Variety of food for chickens
Organizing a high-quality and varied diet for such omnivorous birds as chickens is not so difficult. One of the main rules is to make the most of the waste that can always be found on any rural farmstead:
- Juicy food from the garden. Both adults and young individuals with appetite eat beet and carrot tops, cabbage and corn leaves, fruits (including carrion), chopped apple, plum, pear, and apricot waste;
- Potato peelings, as well as rotten, green, small, shriveled tubers unsuitable for human consumption;
- Meat and fish waste, including heads, tails, and giblets (after heat treatment). Crushed bones are excellent for increasing productivity;
- Milk and all processed products (whey, kefir, cottage cheese, skim);
- Cake and meal of sunflower, soy, and other crops;
- Dry bread, ground into crumbs.
Feed preparation rules
To maximize the preservation of vitamins and trace elements, you must follow the rules for processing feed. If you cook food in accordance with the recipe, it will be better absorbed and more likely to be eaten by pets.
- Boil the potatoes, drain all the water (after boiling, the poisonous substances from the sprouts and green skin remain in the liquid), then knead well and add bone meal.

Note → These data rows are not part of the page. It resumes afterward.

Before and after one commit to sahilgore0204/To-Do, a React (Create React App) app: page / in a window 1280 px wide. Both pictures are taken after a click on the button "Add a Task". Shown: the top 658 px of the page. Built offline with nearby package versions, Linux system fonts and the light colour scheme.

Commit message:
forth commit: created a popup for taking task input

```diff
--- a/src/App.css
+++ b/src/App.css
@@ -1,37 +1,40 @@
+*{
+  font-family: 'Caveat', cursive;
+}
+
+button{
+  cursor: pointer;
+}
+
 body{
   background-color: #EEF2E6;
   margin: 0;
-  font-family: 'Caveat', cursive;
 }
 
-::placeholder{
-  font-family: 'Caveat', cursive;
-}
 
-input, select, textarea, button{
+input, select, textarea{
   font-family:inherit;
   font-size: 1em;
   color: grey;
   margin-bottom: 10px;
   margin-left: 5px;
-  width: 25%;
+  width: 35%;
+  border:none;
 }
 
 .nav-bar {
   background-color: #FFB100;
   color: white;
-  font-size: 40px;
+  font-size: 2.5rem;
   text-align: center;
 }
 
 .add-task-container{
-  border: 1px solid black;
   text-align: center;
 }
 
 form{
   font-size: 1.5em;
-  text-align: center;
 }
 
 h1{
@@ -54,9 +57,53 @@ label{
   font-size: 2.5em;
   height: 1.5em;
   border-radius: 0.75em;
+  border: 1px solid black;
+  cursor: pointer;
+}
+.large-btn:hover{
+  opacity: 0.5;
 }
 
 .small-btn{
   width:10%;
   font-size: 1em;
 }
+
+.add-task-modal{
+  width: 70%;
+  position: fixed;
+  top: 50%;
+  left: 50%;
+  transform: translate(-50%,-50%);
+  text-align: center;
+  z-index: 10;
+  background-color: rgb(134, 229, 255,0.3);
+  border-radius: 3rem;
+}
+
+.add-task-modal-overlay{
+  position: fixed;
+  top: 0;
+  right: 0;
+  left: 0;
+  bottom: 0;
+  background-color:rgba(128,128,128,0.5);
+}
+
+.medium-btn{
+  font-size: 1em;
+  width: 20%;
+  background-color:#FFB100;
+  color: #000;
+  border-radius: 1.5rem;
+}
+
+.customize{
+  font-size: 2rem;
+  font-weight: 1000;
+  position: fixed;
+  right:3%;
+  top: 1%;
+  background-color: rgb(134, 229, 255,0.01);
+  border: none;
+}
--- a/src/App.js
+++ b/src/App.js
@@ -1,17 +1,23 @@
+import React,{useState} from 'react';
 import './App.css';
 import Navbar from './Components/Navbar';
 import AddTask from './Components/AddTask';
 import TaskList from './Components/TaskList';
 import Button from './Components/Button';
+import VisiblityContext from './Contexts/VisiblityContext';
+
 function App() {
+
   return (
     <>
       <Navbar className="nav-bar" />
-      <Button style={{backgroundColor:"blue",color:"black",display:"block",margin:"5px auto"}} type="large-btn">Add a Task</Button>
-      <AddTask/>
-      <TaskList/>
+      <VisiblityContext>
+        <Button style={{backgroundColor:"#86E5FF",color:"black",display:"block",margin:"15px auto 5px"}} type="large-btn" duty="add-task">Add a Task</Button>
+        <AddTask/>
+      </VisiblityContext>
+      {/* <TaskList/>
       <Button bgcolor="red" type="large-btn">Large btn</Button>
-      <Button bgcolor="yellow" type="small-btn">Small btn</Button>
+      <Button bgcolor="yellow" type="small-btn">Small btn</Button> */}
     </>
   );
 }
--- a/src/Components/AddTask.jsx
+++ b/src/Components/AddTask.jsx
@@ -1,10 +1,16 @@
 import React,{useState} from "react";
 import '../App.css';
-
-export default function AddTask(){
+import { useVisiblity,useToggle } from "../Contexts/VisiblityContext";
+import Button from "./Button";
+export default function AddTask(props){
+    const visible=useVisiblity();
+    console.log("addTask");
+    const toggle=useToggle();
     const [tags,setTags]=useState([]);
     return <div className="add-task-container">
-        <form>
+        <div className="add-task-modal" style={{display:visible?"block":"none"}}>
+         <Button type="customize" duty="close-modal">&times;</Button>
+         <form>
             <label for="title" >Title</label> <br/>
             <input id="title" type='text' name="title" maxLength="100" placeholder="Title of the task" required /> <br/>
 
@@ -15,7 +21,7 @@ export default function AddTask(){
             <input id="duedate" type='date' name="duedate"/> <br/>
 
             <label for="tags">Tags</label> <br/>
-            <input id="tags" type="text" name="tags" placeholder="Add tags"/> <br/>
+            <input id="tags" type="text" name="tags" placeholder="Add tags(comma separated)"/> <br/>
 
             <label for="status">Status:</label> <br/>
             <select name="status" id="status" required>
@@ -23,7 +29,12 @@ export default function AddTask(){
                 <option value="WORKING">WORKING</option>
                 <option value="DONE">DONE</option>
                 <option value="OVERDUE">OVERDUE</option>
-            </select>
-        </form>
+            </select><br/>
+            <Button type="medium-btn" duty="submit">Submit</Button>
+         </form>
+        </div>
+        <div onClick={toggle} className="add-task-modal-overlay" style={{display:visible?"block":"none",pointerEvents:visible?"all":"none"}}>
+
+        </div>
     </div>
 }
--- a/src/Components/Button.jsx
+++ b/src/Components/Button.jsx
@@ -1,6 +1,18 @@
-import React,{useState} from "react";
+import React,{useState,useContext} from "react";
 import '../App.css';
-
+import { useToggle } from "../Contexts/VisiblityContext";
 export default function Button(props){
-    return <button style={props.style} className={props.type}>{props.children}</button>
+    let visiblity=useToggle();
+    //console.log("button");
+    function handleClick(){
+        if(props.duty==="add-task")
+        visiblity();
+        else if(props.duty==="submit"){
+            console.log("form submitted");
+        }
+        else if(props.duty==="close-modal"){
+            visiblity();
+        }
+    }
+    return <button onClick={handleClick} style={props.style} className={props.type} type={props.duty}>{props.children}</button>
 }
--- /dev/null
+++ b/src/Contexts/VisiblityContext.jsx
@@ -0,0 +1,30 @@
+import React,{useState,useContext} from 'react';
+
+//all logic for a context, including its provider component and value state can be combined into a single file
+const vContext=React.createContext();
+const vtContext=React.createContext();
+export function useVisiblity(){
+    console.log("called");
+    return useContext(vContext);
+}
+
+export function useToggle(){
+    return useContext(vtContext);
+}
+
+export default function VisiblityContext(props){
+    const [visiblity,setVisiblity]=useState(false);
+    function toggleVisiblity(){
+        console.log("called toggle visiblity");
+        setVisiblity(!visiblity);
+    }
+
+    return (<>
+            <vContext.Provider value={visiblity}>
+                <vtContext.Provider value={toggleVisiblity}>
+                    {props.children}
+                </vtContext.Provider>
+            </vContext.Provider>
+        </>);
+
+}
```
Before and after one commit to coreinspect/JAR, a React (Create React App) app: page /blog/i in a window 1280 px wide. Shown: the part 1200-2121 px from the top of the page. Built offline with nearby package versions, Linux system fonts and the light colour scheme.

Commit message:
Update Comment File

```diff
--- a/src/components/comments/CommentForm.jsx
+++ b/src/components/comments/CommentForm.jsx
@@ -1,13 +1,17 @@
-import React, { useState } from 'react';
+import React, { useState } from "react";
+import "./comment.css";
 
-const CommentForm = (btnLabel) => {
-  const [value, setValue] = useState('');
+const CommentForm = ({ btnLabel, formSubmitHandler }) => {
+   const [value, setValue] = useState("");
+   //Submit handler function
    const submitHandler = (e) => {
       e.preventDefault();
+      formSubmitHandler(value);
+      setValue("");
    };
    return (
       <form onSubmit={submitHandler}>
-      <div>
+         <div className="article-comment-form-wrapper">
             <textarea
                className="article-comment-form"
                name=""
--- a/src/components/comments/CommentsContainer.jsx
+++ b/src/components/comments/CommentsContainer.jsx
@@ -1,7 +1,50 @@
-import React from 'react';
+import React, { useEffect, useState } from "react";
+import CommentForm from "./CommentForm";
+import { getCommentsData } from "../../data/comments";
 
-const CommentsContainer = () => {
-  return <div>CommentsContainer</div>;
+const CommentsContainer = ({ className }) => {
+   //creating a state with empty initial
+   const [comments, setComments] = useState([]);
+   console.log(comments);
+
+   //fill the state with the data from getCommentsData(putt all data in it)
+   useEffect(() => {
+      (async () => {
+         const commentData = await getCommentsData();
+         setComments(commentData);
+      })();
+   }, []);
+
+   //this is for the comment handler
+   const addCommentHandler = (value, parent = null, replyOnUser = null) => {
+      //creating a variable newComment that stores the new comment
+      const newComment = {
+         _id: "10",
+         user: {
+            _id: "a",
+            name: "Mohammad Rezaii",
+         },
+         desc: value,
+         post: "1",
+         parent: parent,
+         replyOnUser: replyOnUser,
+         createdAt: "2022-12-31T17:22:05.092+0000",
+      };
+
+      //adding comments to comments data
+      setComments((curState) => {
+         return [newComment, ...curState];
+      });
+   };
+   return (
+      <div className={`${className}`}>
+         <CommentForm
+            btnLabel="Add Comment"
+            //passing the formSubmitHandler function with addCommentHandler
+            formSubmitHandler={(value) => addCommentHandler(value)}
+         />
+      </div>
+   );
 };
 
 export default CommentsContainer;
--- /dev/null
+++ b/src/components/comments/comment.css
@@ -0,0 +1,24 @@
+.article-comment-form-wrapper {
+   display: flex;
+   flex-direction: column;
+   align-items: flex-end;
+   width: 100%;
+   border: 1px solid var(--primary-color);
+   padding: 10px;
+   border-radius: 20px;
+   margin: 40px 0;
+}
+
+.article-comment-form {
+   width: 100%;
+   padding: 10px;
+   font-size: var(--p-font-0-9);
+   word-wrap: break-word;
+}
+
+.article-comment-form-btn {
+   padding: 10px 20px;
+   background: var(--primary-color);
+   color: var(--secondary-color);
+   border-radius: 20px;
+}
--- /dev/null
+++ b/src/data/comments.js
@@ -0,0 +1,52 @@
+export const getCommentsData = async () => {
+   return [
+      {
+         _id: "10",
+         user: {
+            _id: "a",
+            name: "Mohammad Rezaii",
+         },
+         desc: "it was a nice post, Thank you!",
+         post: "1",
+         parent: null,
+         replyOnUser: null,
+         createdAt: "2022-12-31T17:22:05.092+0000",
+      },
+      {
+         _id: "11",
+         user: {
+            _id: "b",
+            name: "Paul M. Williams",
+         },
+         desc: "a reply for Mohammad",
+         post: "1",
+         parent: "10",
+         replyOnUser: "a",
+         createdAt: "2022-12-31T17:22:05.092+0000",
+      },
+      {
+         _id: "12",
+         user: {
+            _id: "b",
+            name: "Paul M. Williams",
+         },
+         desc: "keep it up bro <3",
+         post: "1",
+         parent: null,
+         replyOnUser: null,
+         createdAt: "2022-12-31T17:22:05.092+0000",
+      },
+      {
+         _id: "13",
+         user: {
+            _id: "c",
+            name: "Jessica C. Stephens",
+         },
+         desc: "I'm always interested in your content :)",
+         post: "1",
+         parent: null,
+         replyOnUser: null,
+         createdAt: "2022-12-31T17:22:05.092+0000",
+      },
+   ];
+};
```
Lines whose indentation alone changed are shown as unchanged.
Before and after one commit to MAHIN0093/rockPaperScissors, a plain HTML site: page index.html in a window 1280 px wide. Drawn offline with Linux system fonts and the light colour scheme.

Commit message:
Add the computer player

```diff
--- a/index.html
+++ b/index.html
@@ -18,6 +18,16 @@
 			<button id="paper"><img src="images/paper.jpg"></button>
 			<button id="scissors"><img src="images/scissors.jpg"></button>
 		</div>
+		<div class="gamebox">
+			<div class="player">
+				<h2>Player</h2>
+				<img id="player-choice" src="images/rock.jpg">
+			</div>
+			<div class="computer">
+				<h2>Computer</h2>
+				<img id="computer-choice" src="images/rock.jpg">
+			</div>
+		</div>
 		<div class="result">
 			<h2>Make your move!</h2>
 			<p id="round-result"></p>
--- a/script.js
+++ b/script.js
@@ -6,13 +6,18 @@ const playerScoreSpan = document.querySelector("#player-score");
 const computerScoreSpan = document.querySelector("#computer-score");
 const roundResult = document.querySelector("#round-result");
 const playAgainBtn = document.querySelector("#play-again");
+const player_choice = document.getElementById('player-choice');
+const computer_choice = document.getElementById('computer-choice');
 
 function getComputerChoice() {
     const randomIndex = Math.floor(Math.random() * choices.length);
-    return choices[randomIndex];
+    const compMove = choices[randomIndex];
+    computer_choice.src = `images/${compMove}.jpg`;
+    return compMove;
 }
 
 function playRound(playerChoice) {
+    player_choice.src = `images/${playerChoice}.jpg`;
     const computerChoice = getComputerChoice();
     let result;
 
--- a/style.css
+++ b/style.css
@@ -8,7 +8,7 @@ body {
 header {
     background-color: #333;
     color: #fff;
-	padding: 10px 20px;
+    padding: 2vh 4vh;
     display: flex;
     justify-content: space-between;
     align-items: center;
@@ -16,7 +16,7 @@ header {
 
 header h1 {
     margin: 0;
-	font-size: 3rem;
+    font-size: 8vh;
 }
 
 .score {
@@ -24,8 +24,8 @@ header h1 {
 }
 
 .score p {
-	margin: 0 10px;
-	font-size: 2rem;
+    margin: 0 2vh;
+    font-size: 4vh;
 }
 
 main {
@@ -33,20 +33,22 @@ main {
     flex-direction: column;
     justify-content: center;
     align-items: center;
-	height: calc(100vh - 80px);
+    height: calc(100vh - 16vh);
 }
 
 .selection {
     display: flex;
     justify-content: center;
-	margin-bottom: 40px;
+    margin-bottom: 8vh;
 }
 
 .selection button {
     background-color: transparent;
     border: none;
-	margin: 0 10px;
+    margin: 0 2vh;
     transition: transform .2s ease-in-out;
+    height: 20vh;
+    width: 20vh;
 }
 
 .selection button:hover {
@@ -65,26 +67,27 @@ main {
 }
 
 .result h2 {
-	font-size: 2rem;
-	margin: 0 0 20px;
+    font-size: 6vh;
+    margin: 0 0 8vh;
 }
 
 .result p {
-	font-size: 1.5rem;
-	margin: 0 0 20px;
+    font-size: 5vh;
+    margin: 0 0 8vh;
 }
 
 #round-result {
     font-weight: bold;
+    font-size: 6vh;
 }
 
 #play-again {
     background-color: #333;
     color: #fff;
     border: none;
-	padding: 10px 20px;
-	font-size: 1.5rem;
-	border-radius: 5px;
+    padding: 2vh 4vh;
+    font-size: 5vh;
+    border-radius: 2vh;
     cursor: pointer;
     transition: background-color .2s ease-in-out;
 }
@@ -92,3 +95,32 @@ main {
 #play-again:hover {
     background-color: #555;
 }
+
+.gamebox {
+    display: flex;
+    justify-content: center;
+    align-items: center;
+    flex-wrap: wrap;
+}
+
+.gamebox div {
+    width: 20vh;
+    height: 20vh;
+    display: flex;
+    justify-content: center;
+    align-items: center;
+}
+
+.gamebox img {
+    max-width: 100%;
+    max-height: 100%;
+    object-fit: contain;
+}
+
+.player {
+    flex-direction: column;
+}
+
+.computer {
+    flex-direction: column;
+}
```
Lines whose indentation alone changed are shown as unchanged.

- Potatoes, carrots, beets, radishes, etc. (all root crops) can also be given raw. Grate fresh pulp or chop in any other way, and add to the mash.
- Boiled meat and fish waste can be given immediately, pre-chopped, or prepared for future use. To do this, the protein mass is poured with whey and stored for up to two weeks in a room with a temperature not higher than +20 degrees.
It is better to give cereals in a crushed or flattened form (groats up to 2-3 mm). In winter, germinated cereals are more useful for birds, since they contain more vitamins. For germination, wheat, barley, millet or oats are soaked for 24 hours, poured into boxes with holes, allowed to drain, then placed in a dark room and kept at a temperature of +18-20 degrees for 4-5 days. Give to chickens after the appearance of white sprouts.